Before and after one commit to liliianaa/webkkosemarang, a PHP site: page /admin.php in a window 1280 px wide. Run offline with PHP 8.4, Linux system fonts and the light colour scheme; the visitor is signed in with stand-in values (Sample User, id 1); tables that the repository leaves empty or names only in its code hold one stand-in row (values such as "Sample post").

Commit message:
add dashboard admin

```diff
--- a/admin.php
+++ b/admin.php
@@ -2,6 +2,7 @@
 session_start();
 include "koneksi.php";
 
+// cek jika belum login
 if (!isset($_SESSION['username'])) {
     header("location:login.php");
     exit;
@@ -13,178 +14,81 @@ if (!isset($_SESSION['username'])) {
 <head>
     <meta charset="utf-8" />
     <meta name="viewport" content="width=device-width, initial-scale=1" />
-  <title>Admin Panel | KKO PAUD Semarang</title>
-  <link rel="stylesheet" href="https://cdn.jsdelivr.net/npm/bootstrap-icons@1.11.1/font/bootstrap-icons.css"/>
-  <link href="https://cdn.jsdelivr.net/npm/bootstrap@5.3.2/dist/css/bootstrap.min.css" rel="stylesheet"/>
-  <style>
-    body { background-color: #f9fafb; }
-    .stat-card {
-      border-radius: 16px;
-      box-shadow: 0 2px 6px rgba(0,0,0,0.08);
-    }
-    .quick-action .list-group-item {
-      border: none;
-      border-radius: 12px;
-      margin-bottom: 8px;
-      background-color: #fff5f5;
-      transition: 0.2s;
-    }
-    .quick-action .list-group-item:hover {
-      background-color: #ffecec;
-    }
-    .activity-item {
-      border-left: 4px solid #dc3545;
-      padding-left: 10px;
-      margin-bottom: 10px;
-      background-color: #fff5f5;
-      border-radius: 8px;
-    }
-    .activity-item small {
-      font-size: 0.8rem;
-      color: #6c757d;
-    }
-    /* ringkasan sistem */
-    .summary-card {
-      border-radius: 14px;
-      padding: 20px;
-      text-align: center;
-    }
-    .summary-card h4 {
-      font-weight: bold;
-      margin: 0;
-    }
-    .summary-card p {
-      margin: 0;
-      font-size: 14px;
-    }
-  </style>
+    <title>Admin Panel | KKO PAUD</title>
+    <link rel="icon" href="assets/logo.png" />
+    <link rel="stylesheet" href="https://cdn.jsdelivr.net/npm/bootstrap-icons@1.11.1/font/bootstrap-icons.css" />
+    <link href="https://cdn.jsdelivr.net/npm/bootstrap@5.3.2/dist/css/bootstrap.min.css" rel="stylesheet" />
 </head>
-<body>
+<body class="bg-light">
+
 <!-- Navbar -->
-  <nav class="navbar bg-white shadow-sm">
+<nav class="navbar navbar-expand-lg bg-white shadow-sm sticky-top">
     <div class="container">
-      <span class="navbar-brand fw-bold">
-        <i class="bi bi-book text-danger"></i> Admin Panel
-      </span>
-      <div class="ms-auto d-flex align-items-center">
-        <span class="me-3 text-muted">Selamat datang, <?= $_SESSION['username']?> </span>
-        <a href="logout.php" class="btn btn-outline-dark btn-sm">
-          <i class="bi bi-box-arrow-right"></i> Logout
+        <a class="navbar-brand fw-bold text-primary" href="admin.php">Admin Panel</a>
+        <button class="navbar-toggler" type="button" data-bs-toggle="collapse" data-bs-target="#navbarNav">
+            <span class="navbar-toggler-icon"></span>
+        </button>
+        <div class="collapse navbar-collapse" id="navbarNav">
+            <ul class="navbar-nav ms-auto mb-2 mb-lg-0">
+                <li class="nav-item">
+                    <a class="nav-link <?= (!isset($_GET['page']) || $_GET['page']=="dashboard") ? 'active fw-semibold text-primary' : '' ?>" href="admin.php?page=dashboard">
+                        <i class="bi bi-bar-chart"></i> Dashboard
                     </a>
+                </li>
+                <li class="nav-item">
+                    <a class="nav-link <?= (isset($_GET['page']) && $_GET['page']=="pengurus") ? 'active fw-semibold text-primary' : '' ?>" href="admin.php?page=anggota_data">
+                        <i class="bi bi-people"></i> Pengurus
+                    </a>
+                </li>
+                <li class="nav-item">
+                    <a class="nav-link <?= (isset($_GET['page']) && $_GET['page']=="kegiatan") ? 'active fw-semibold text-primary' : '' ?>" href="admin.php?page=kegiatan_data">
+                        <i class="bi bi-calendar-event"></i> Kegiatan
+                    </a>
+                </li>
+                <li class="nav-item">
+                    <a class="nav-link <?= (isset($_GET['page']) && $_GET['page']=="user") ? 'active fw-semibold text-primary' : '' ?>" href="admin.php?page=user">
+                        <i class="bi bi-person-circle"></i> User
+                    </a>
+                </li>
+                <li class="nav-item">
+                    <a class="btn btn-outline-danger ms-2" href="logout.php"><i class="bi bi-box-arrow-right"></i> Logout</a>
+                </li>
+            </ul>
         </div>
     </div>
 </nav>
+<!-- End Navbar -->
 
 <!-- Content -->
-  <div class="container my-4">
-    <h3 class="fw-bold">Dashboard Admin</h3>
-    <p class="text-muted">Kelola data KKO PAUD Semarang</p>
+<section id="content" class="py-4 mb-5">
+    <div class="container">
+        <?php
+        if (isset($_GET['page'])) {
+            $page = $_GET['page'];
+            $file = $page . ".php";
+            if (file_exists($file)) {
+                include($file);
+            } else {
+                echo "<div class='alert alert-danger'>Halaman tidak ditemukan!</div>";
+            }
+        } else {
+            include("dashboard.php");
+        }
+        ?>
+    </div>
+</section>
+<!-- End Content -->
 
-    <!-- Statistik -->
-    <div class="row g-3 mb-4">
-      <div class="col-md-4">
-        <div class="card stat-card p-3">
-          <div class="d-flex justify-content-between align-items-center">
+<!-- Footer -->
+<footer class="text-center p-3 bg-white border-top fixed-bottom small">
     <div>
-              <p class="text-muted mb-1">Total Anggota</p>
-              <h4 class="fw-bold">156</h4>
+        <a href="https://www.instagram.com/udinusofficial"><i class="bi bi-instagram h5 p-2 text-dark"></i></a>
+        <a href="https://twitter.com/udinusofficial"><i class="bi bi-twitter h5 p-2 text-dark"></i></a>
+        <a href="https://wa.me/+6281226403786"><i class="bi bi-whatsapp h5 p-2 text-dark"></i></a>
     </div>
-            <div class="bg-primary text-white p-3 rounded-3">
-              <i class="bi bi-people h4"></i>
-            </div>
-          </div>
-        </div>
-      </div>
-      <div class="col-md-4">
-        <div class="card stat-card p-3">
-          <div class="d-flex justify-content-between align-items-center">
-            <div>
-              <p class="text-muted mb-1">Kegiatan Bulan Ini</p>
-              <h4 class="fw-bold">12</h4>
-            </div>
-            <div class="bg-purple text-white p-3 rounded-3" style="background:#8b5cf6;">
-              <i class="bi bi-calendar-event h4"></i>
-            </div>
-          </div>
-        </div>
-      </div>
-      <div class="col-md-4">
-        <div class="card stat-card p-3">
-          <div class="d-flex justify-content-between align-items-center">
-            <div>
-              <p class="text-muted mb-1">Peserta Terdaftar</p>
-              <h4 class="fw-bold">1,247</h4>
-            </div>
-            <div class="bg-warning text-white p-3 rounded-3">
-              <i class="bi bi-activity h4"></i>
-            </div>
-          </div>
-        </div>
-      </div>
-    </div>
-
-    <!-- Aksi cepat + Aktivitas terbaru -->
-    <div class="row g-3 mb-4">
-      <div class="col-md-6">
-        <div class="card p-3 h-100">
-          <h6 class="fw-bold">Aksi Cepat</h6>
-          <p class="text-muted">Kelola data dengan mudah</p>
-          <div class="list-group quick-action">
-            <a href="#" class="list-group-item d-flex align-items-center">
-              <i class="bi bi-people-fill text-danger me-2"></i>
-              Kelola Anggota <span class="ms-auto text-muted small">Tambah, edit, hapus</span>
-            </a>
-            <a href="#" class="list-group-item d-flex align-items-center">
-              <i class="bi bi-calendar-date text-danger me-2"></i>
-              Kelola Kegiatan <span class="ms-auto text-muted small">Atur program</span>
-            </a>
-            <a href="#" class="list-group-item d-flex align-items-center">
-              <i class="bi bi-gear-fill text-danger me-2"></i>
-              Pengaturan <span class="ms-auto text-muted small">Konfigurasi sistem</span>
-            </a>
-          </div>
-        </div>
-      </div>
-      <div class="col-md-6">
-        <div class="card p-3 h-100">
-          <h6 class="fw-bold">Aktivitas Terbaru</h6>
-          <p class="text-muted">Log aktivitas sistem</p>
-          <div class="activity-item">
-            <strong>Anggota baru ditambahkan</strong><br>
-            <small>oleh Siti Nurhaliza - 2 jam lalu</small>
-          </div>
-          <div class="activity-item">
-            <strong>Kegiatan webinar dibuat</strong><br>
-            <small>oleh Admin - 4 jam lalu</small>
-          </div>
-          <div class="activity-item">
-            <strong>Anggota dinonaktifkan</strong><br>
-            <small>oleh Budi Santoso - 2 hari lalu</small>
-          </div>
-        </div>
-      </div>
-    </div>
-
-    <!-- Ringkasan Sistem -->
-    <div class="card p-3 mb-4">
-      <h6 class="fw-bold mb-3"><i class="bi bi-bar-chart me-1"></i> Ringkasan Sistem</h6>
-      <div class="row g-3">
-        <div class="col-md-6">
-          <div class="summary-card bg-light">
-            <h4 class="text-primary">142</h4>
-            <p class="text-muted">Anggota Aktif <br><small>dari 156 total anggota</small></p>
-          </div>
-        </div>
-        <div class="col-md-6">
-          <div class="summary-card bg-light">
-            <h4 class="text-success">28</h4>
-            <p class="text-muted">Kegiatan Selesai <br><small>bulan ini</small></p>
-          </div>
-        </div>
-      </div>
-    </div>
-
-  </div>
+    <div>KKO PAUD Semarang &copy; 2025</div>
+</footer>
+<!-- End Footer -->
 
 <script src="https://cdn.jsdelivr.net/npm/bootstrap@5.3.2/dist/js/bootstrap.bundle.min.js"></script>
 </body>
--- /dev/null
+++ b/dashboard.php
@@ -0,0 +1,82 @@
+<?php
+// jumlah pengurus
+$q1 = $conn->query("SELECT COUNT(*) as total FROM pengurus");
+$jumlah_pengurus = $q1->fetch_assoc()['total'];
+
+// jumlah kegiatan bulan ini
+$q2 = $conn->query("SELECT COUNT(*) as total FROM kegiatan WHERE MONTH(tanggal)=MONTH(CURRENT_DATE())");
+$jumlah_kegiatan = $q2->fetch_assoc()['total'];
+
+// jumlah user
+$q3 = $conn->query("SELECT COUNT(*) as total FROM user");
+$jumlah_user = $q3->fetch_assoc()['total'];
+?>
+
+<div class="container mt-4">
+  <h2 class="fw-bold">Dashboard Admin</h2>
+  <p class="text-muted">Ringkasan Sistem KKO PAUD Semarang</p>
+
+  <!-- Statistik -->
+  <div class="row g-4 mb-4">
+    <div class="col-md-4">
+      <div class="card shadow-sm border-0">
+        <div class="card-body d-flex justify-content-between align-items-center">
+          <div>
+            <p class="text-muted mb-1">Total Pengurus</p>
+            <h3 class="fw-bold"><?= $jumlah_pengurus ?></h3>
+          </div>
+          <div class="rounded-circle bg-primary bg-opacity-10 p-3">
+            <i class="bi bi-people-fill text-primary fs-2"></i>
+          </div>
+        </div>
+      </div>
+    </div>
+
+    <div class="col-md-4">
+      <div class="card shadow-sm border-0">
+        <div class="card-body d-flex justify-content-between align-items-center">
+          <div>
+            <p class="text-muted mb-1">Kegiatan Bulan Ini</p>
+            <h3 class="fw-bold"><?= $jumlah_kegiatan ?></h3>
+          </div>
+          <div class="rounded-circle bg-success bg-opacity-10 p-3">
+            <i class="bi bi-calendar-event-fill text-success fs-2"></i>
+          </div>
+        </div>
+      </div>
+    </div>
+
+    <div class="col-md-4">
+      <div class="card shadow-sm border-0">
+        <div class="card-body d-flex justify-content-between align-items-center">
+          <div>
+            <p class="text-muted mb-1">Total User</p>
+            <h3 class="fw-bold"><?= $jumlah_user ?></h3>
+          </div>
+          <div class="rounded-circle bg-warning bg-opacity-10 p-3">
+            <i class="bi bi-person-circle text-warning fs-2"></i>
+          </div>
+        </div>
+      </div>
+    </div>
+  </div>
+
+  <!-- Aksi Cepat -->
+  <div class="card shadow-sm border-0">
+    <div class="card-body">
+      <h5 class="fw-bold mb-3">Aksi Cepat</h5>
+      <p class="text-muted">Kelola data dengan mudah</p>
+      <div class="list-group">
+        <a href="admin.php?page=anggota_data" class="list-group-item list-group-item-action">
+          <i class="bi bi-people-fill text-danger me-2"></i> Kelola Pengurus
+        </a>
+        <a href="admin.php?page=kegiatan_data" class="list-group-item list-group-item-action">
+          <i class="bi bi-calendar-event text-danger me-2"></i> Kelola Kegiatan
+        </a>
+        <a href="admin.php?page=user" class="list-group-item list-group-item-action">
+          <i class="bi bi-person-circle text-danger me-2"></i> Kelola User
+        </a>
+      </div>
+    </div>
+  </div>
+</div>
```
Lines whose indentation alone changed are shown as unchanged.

——

__About this task__. Show all lines from the listing above in which "Aksi" appears.

__Response box__.
-    <!-- Aksi cepat + Aktivitas terbaru -->
-          <h6 class="fw-bold">Aksi Cepat</h6>
+  <!-- Aksi Cepat -->
+      <h5 class="fw-bold mb-3">Aksi Cepat</h5>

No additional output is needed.